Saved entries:
====

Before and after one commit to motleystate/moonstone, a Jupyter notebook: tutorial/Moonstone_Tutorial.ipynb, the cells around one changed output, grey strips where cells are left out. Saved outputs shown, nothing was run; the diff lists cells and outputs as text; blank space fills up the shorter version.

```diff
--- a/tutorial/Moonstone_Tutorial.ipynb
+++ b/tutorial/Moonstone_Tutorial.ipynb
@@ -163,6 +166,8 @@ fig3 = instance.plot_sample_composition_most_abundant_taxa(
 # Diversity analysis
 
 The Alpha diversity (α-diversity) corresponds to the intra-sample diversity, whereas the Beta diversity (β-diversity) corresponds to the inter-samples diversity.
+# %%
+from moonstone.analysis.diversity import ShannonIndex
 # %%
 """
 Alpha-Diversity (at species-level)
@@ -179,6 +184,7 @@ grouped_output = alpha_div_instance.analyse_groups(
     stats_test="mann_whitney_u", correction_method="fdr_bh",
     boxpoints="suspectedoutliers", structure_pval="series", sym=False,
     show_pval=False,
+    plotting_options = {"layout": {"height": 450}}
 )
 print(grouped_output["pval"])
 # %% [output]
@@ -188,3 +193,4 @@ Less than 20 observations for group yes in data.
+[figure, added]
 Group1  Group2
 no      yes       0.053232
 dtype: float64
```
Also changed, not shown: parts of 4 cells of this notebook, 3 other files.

====

> Required work
A count is all that should be returned: the number of lines in these records containing the string "cells".

> Task answer
2